The idea that Global trade is merely about finding new forms of slavery is not legitimate nor is it inevitable.
A few pen strokes and the jobs that "are never coming back" magically do come back.
We used to protect domestic jobs simply by taxing imports that came from cheap labor countries.
Not only did the corporate overlords tell their servants in government to change that law, but they also told them to give tax breaks to companies who moved their production to China or other slave wage countries. That's right. You have actually picked up the tab for moving your job to China.
Suckers! Chumps! Unbelievable.
This idea that protecting the interests of citizens (protectionism) is somehow bad or impossible is an outright lie.
Global trade is nothing new, it's been going on for many centuries. But it was a matter of common sense that this trade was mutually beneficial. Trade is NOT beneficial (except to a very few) if the people in one nation lose their jobs simply for very short term profits for a few.
It is not beneficial for the environment in a nation to be raped simply because they naively didn't have laws to protect it. This is not "free trade" and there really is no such beast. What is needed is FAIR trade. Trade that benefits both nations in the transaction.
There is no inherent need to dismantle the middle class and toss the working people under the nearest bus. It's a desire of the few, who want what little that middle class has.
Unless we demand laws to stop the wholesale purchase of public policy making;
the few, the sociopaths, the insanely and cluelessly greedy will get their way.
We can, and we must reconstruct ourselves.
We must do so or we will disappear without so much as a whimper.
The long term goal can and must be about human potential, not how much we can get for the chemicals left when we reduce the remains of human beings.
Labor Day began not as a national holiday but in the streets on September 5, 1882.
Thousands of bricklayers, printers, blacksmiths, railroad men, cigar makers, and others took a day off and marched in New York City. They carried signs that read “Eight Hours for Work, Eight Hours for Rest, Eight Hours for What We Will”, “Labor creates all wealth,” & “We Must Crush the Monopolies Lest They Crush Us.”
The underlying dynamics have not changed much.
As for this year's labor day...
This weekend you could hardly be blamed for going to Walmart for the latest feather-light flatscreen television from China or Mexico. You may legitimately be dazzled by the low prices and pixel counts. But far better, go to a Costco, where workers make about twice the Walmart wage, and don’t have to rely on federal benefits like food stamps and Medicaid (which, according to Americans for Tax Fairness, cost taxpayers $6.2 billion a year...a corporate subsidy for Walmart).
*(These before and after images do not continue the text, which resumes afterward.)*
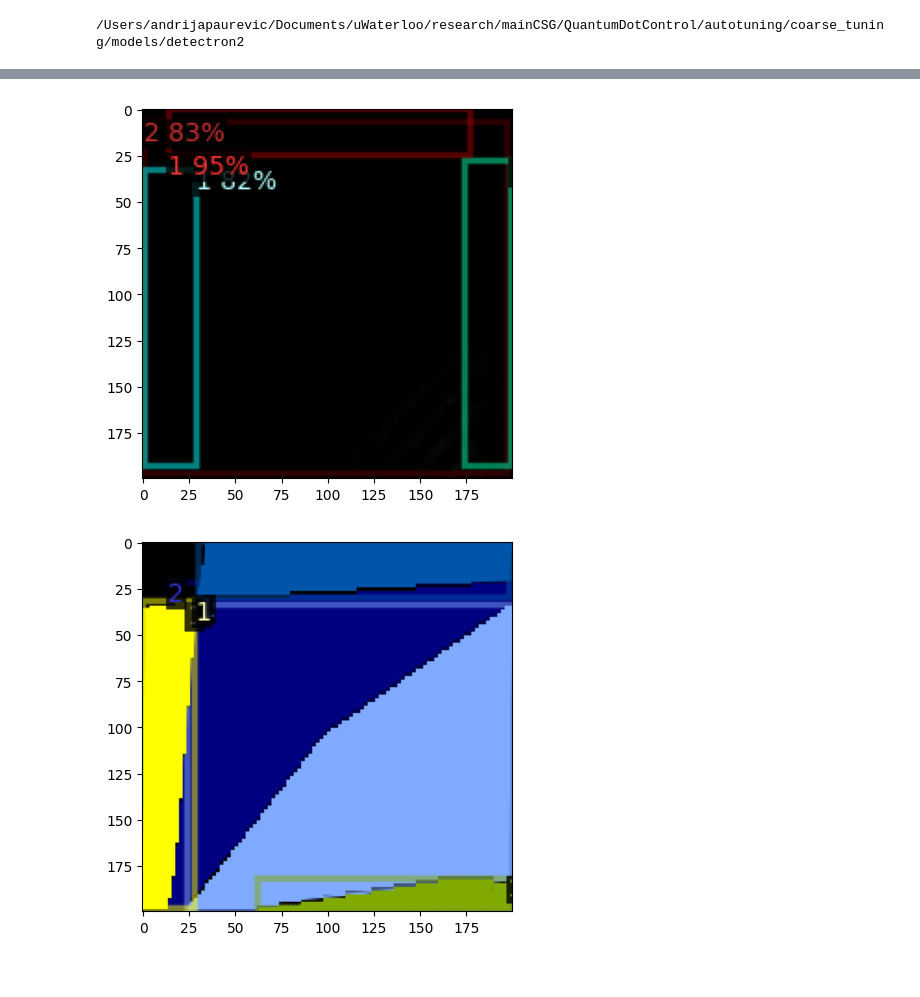
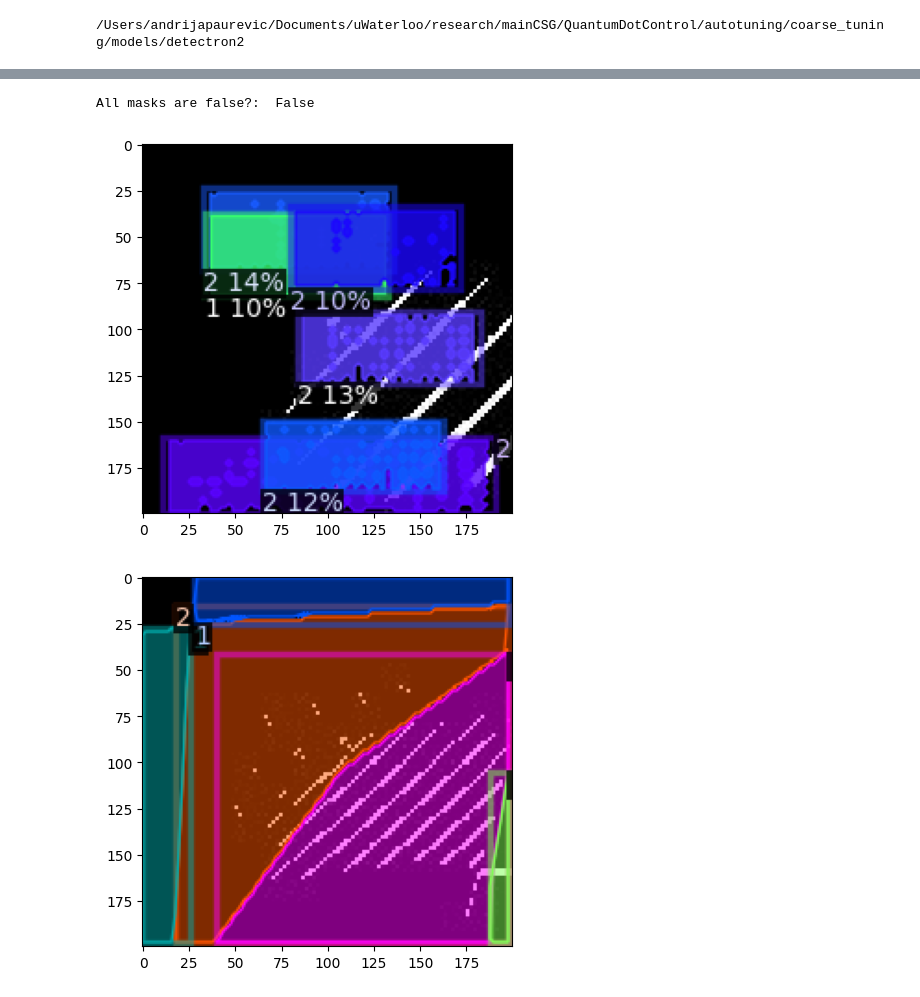
Before and after one commit to mainCSG/QuantumDotControl, a Jupyter notebook: autotuning/coarse_tuning/models/detectron2/QDAutotuning_Detectron2.ipynb, the cells around one changed output, grey strips where cells are left out. Saved outputs shown, nothing was run; the diff lists cells and outputs as text; code cells hidden in the pictures.

```diff
--- a/autotuning/coarse_tuning/models/detectron2/QDAutotuning_Detectron2.ipynb
+++ b/autotuning/coarse_tuning/models/detectron2/QDAutotuning_Detectron2.ipynb
@@ -347,14 +455,19 @@ csd_metadata = MetadataCatalog.get("csd_train")
 # %%
 dataset_dicts = get_csd_dicts("csd/train")
 # print(dataset_dicts)
+# from detectron2.utils.visualizer import Visualizer
 from PIL import Image
 import logging
 logging.getLogger('matplotlib.font_manager').disabled = True
-
+import matplotlib.cm as cm
+from matplotlib.pyplot import subplots
 for d in random.sample(dataset_dicts, 5):
     img = cv2.imread(d["file_name"])
-    visualizer = Visualizer(img[:, :, ::-1], metadata=csd_metadata, scale=1)
+    visualizer = Visualizer(img[:, :, ::-1], metadata=csd_metadata, scale=3, instance_mode=ColorMode.SEGMENTATION)
     out = visualizer.draw_dataset_dict(d)
-    plt.imshow(out.get_image()[:, :, ::-1])
-    plt.show()
+    fig, ax = subplots(figsize=(5, 5))
+    ax.imshow(out.get_image()[:,:,::-1])
+
+    # plt.imshow()
+    # plt.show()
 # %% [output]
@@ -367,19 +480,20 @@ for d in random.sample(dataset_dicts, 5):
 from detectron2.engine import DefaultTrainer
 
 cfg = get_cfg()
-
 cfg.merge_from_file(model_zoo.get_config_file("COCO-InstanceSegmentation/mask_rcnn_R_50_FPN_3x.yaml"))
-cfg.MODEL.DEVICE = "cpu"
 cfg.DATASETS.TRAIN = ("csd_train",)
 cfg.DATASETS.TEST = ()
-cfg.DATALOADER.NUM_WORKERS = 2
-cfg.MODEL.WEIGHTS = model_zoo.get_checkpoint_url("COCO-InstanceSegmentation/mask_rcnn_R_50_FPN_3x.yaml")  # Let training initialize from model zoo
-cfg.SOLVER.IMS_PER_BATCH = 5  # This is the real "batch size" commonly known to deep learning people
+cfg.MODEL.DEVICE = "cpu"
+
+cfg.DATALOADER.NUM_WORKERS = 0
+# cfg.MODEL.WEIGHTS = model_zoo.get_checkpoint_url("COCO-InstanceSegmentation/mask_rcnn_R_50_FPN_3x.yaml")  # Let training initialize from model zoo
+cfg.SOLVER.IMS_PER_BATCH = 32  # This is the real "batch size" commonly known to deep learning people
 cfg.SOLVER.BASE_LR = 0.00025  # pick a good LR
-cfg.SOLVER.MAX_ITER = 300   # 300 iterations seems good enough for this toy dataset; you will need to train longer for a practical dataset
+cfg.SOLVER.MAX_ITER = 300 # 300 iterations seems good enough for this toy dataset; you will need to train longer for a practical dataset
 cfg.SOLVER.STEPS = []        # do not decay learning rate
 cfg.MODEL.ROI_HEADS.BATCH_SIZE_PER_IMAGE = 128   # The "RoIHead batch size". 128 is faster, and good enough for this toy dataset (default: 512)
-cfg.MODEL.ROI_HEADS.NUM_CLASSES = 3  #
+cfg.MODEL.ROI_HEADS.NUM_CLASSES = 3  # only has one class (ballon). (see https://detectron2.readthedocs.io/tutorials/datasets.html#update-the-config-for-new-datasets)
+# NOTE: this config means the number of classes, but a few popular unofficial tutorials incorrect uses num_classes+1 here.
 
 os.makedirs(cfg.OUTPUT_DIR, exist_ok=True)
 trainer = DefaultTrainer(cfg)
@@ -436,6 +539,6 @@ Saving checkpoint to ./output/model_final.pth
 # Inference should use the config with parameters that are used in training
 # cfg now already contains everything we've set previously. We changed it a little bit for inference:
 cfg.MODEL.WEIGHTS = os.path.join(cfg.OUTPUT_DIR, "model_final.pth")  # path to the model we just trained
-cfg.MODEL.ROI_HEADS.SCORE_THRESH_TEST = 0.8   # set a custom testing threshold
+cfg.MODEL.ROI_HEADS.SCORE_THRESH_TEST = 0.1   # set a custom testing threshold
 predictor = DefaultPredictor(cfg)
 # %% [output]
@@ -444,26 +547,35 @@ predictor = DefaultPredictor(cfg)
 # %%
 
 from detectron2.utils.visualizer import ColorMode
 dataset_dicts = get_csd_dicts("csd/val")
 for d in random.sample(dataset_dicts, 1):
     im = cv2.imread(d["file_name"])
     outputs = predictor(im)  # format is documented at https://detectron2.readthedocs.io/tutorials/models.html#model-output-format
 
     v = Visualizer(im[:, :, ::-1],
                    metadata=csd_metadata,
                    scale=2,    # remove the colors of unsegmented pixels. This option is only available for segmentation models
+                   instance_mode=ColorMode.SEGMENTATION   # remove the colors of unsegmented pixels
     )
+
+    print("All masks are false?: ", np.all(outputs["instances"].pred_masks.numpy()==False))
+
+
     out = v.draw_instance_predictions(outputs["instances"].to("cpu"))
-    plt.imshow(out.get_image()[:, :, ::-1])
+    plt.imshow(out.get_image())
     plt.show()
 
+    plt.cla()
+    plt.clf()
+    plt.close()
     visualizer = Visualizer(img[:, :, ::-1], metadata=csd_metadata, scale=2)
     out = visualizer.draw_dataset_dict(d)
-    plt.imshow(out.get_image()[:, :, ::-1])
+    plt.imshow(out.get_image()[:, :, ::-1],cmap=cm.summer)
     plt.show()
 # %% [output]
+All masks are false?:  False
-[figure, old version]
+[figure, new version]
-[figure, old version]
+[figure, new version]
 # %%
 from detectron2.evaluation import COCOEvaluator, inference_on_dataset
 from detectron2.data import build_detection_test_loader
```
Also changed, not shown: parts of 12 cells of this notebook, 1 other file.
In addition, Costco lets its workers unionize while Walmart instructs managers to report any union activity or grumblings about wages to the company’s “Labor Relations Hotline.”
But all of you Holiday shoppers will have to wait until Tuesday, though... because Costco is closed on Labor Day. Its workers will be at the family barbecue or the parade, celebrating a national holiday...where they should be!